If you work in an office, around this time of year you'll probably be participating in some sort of gift exchange. If you don't do Secret Santa, it's probably some variant of the White Elephant theme — everyone spends 20 bucks on a present, you draw numbers to determine the order in which you choose your gift, yadda yadda.
But then eventually theft becomes involved, as part of the game's rules state you can "steal" the present you really want from someone who got it before you did.
And, this, dear readers, is where shit just gets real. In order to score that Pottery Barn gift card and pass the Three Way Poncho onto some other chump, I learned today that you gotta play by some rules. And, much like Fight Club, the first rule is that you don't talk about the rules.
That one's unwritten and not really true, so, like, here's the rest:
#1. Do you like your gift? By absolutely NO MEANS TELL ANYONE. Stare down at that really practical gift card or those baddass fingerless gloves that are just SO TOUGH and resist the urge to do anything but maaaaaaaybe kinda smile and describe it as light and matter-of-factly as you possibly can. Be all like "Oh, gloves. <show everyone> And they don't have fingers." <weak smile> Then sit your ass down.
Avoid statements about how the lack of such a joyful, fun present might literally make you cry in attempts for mercy on your godforsaken soul with the belief that people might let you keep it. It's a cruel, cruel world we live in, and the reality is that if you, say — hypothetically, go on and on at length about how boss, let's say, a flask is (not that any of this happened) — your, say, COO or something, might swoop on in and mercilessly steal your joy for a loved one.
(Wait. Forget that last line. I might get fired* and it was truly a really sweet sentiment.)
Should you violate rule #1 and get that Pocket Hose, don't flip out just yet, because the inverse of why this works, works too. Which brings us to...
#2. Got something you don't particularly want? Pretend you're just pretty cool with it, until it's time for someone close to you in proximity to steal something. There will be silence for a second as they decide — and this is the perfect time to drop that this gift is never leaving your cold, dead hands. It will then almost immediately be snatched. (Heh heh...snatch.)
I'm pretty sure the psychology of office gift exchange hasn't been extensively researched, but I just said it on the internet, so boom. It works. Feel free to cite me in your thesis.
#3. This shit is war, people — all's fair. Collusion is absolutely kosher. So build alliances and strategize early in the game once you figure out what you want.
Today, two of my coworkers executed a steal-and-swap so beautifully that if it wasn't choreographed beforehand I'm going to go ahead and consider it an act of God. If you could genetically create a being with the grace, precision and stamina that lives within both Mikhail Baryshnikov and Michael Jordon, that might get close to what I saw today. And their victory high-five made me realize I haven't truly lived yet. I'm pretty close to the brink of existential crisis right now because of it.

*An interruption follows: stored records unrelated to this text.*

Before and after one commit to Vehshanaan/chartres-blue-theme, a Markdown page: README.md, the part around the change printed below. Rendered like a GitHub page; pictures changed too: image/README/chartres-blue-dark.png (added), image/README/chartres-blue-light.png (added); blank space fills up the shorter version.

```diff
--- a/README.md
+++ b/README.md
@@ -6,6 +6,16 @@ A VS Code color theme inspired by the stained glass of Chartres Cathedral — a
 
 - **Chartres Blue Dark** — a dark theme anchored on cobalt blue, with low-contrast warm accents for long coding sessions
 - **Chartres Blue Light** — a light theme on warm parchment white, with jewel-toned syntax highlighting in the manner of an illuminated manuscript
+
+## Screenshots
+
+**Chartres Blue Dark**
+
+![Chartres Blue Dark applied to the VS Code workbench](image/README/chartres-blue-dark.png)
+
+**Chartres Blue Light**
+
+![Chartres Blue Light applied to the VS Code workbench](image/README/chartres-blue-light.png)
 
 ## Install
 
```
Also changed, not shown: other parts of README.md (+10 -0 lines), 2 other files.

#4. If you really just want to enjoy the spirit of the holidays or whatever, then I guess you could just remind yourself that this is all in good fun. But, better yet — remember to take comfort in the fact that it takes about an hour and a half or so to complete with an average-sized office, which is a pretty sweet ticket out of actual work for close to two hours that Secret Santa just doesn't offer. So choosing this gift exchange is really all the miracle we need. Isn't it? Isn't it?
So, there you go.
On a related note, in my office history past this game has happened with several different names, the origins of which I'm way too lazy to Google. "Dirty Santa" seems rather common but makes it sound way more salacious than it actually is, and on a racist/politically incorrect note I have to tip my hat to "Chinese Gift Exchange." I'm actually curious about the origins of that one, because I don't know any stereotype jokes about the Chinese stealing. Should I? Is this some sort of historical reference that happened in a war? Eh. I went to public school in South Texas. I don't have all the answers.
So, like, happy holidays and junk. See ya next year, office gift exchange.
*Settle down people, this is probably untrue. My COO is hilarious and appreciates hyperbole and is truly a sweet, kind and generous soul. (Unless she, like, fires me some day.)